_WHAT YOU HAVE TO DO_.
Among these entries, how many lines contain "output"? Say the number and nothing else.

_SOURCE DATA_.
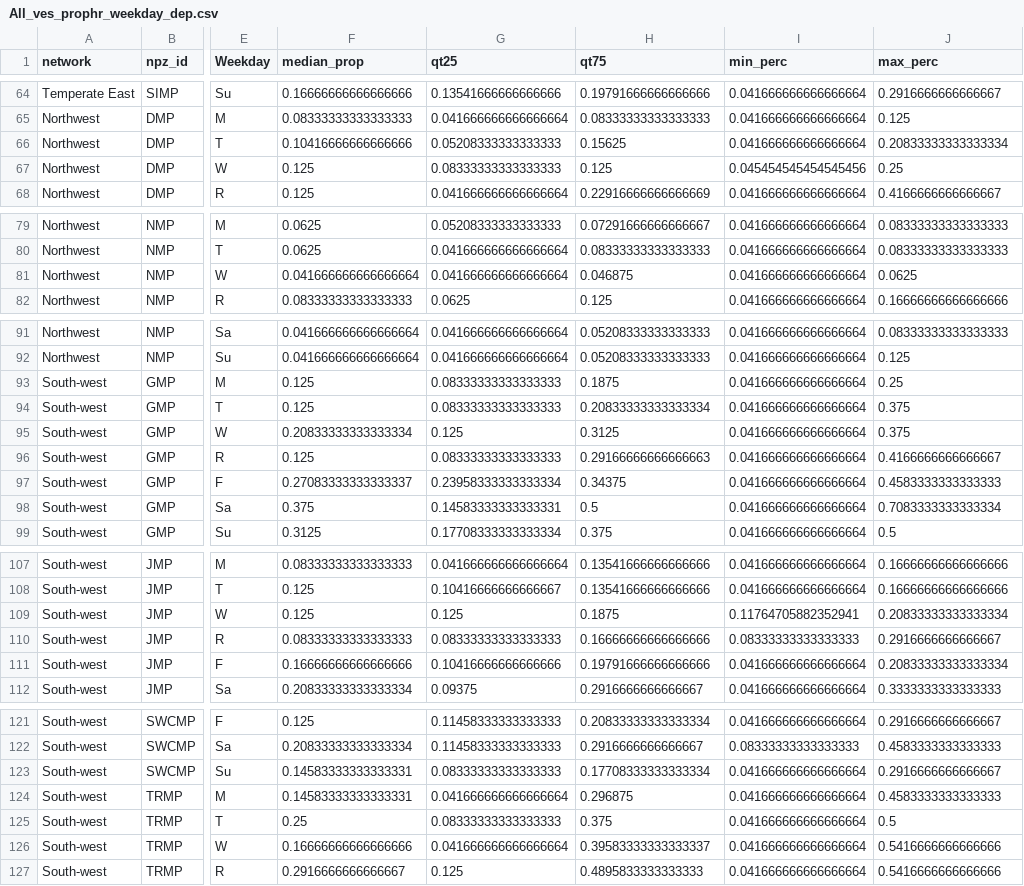
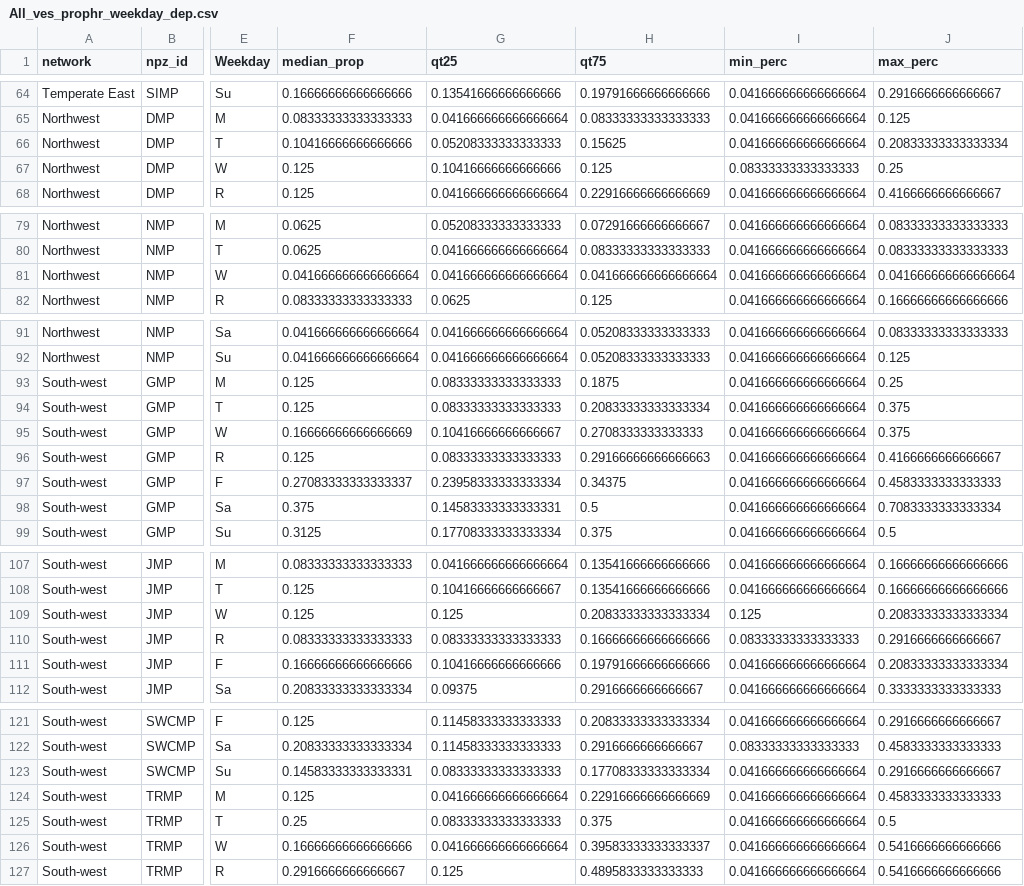
Before and after one commit to RGordon13/AMP_ves_summary, a CSV file: output/All_ves_prophr_weekday_dep.csv, drawn as a sheet; only a part is shown, gaps mark what is left out; the diff covers the shown part only; the diff names each change by its address in the sheet, - before the commit and + after, or states it on an @@ line.

```diff
--- a/output/All_ves_prophr_weekday_dep.csv
+++ b/output/All_ves_prophr_weekday_dep.csv
-G67 (qt25): 0.08333333333333333
+G67 (qt25): 0.10416666666666666
-I67 (min_perc): 0.045454545454545456
+I67 (min_perc): 0.08333333333333333
-H81 (qt75): 0.046875
+H81 (qt75): 0.041666666666666664
-J81 (max_perc): 0.0625
+J81 (max_perc): 0.041666666666666664
-F95 (median_prop): 0.20833333333333334
+F95 (median_prop): 0.16666666666666669
-G95 (qt25): 0.125
+G95 (qt25): 0.10416666666666667
-H95 (qt75): 0.3125
+H95 (qt75): 0.2708333333333333
-H109 (qt75): 0.1875
+H109 (qt75): 0.20833333333333334
-I109 (min_perc): 0.11764705882352941
+I109 (min_perc): 0.125
-F124 (median_prop): 0.14583333333333331
+F124 (median_prop): 0.125
-H124 (qt75): 0.296875
+H124 (qt75): 0.22916666666666669
```
Also changed, not shown: 5 edited cells elsewhere in this file, output/All_ves_prophr_weekday.csv, output/All_ves_prophr_weekday_npz.csv, 6 other files.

_SOLUTION BELOW_.
4